Molecular detection of Corynebacterium diphtheriae is used for laboratory confirmation of the bacterium when there are symptoms of C. diphtheriae infection or screening for asymptomatic carriage.
The test is intended for the detection of DNA and differentiation of toxigenic and nontoxigenic strains of C. diphtheriae.
Corynebacterium diphtheriae is a bacterium responsible for causing the infectious disease known as diphtheria. Corynebacterium diphtheriae is a Gram-positive, non-spore-forming bacterium that appears as rods under a microscope. It is pleomorphic, meaning it can take on different shapes, including club-shaped or V-shaped forms. The bacterium produces toxins, specifically diphtheria toxin, which is responsible for the severe symptoms associated with the disease.
Transmission: Diphtheria is primarily transmitted through respiratory droplets when an infected person coughs or sneezes. It can also spread by direct contact with open skin sores or contaminated objects. People who are carriers of the bacterium but do not exhibit symptoms can also transmit the disease.
Symptoms: Symptoms of diphtheria can vary depending on the site of infection. The disease commonly affects the throat and upper respiratory tract, leading to symptoms such as sore throat, low-grade fever, and swollen lymph nodes. A grayish membrane may form in the throat, which can obstruct breathing. In severe cases, the toxin produced by C. diphtheriae can cause damage to the heart, kidneys, and nervous system.
Diagnosis: The diagnosis of diphtheria involves several methods, such as taking a pharyngeal swab and microbiological culture to identify C. diphtheriae. Alternatively, for faster and more accurate results, molecular testing with PCR is used.
Treatment: Prompt treatment is essential to manage diphtheria effectively. The primary treatment involves administering antitoxin, which neutralizes the diphtheria toxin already present in the body. Antibiotics, such as erythromycin or penicillin, are used to eliminate the bacteria. Supportive care, including adequate hydration, respiratory support, and monitoring of vital signs, is also crucial.

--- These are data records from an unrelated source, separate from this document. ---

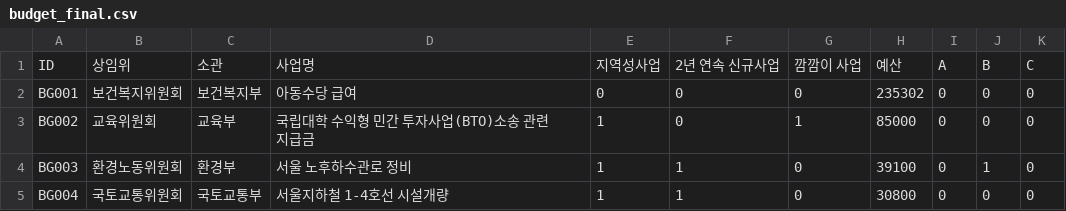
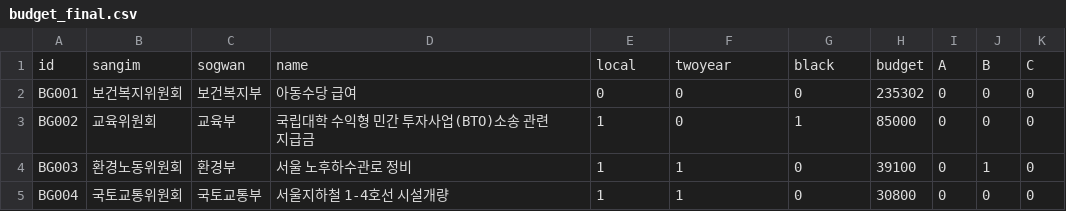
Before and after one commit to aereeeee/2018nationalbudget, a CSV file: budget_final.csv, drawn as a sheet; only a part is shown.

```diff
--- a/budget_final.csv
+++ b/budget_final.csv
@@ -1,2 +1,2 @@
-ID,상임위,소관,사업명,지역성사업,2년 연속 신규사업,깜깜이 사업,예산,A,B,C
+id,sangim,sogwan,name,local,twoyear,black,budget,A,B,C
 BG001,보건복지위원회,보건복지부,아동수당 급여,0,0,0,235302,0,0,0
```
Also changed, not shown: 7 other files.
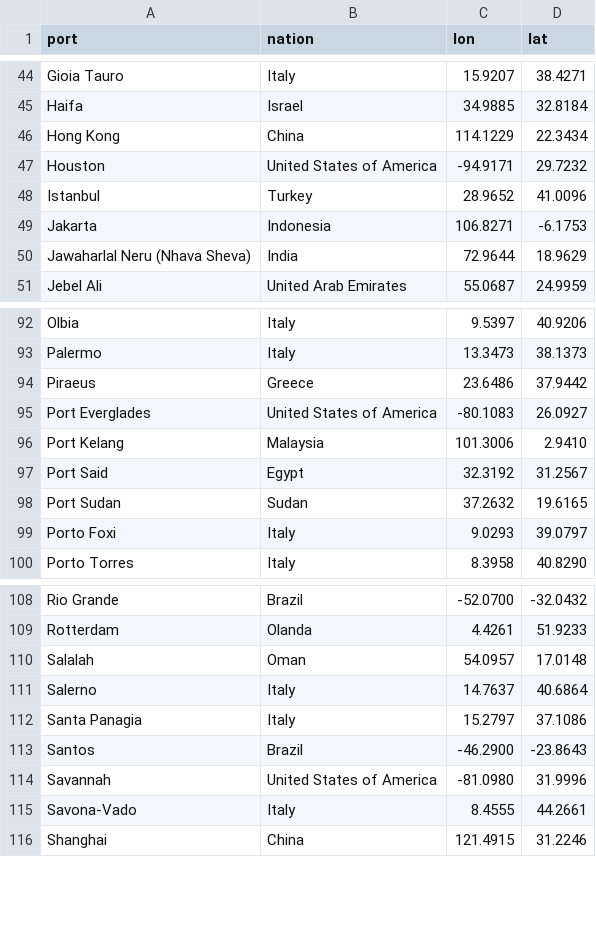
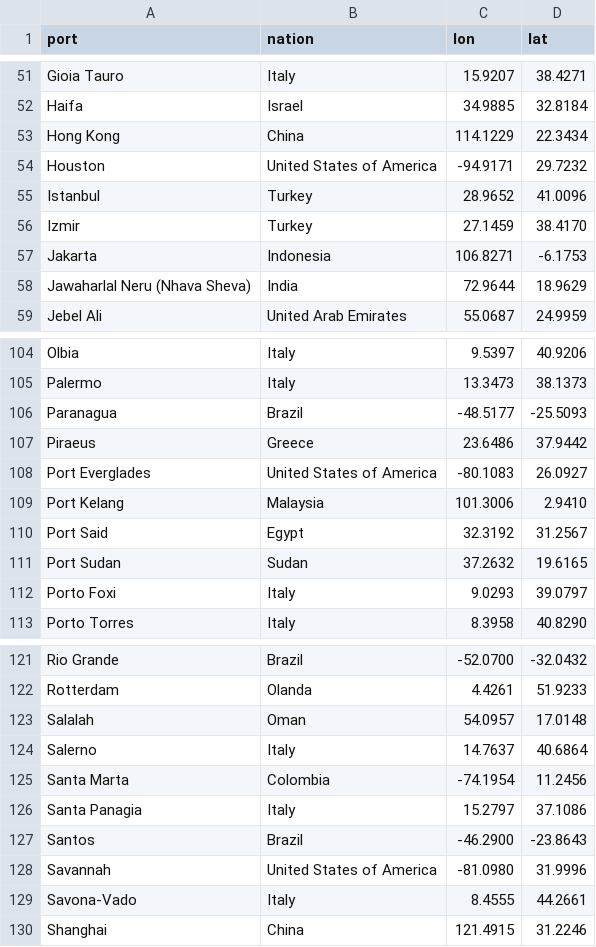
Before and after one commit to sabas/GenoaPortStats, a TSV file: top61/data/coordinates.tsv, drawn as a sheet; only a part is shown, gaps mark what is left out; the diff covers the shown part only.

```diff
--- a/top61/data/coordinates.tsv
+++ b/top61/data/coordinates.tsv
@@ -48,0 +56 @@
+Izmir	Turkey	27.1459	38.4170
@@ -93,0 +106 @@
+Paranagua	Brazil	-48.5177	-25.5093
@@ -111,0 +125 @@
+Santa Marta	Colombia	-74.1954	11.2456
```
Also changed, not shown: 15 added rows elsewhere in this file, 21 other files.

Prevention: Prevention of diphtheria mainly involves vaccination. The diphtheria toxoid is included as a component of the diphtheria-tetanus-pertussis (DTP) vaccine or the diphtheria-tetanus-acellular pertussis (DTaP) vaccine, which is routinely administered to children. Booster doses are recommended in adolescence and adulthood. Maintaining good hygiene practices, such as covering the mouth while coughing or sneezing and proper handwashing, can also help prevent transmission.
While diphtheria is now relatively rare in many countries due to widespread vaccination programs, it still poses a risk in areas with low immunization rates or during outbreaks.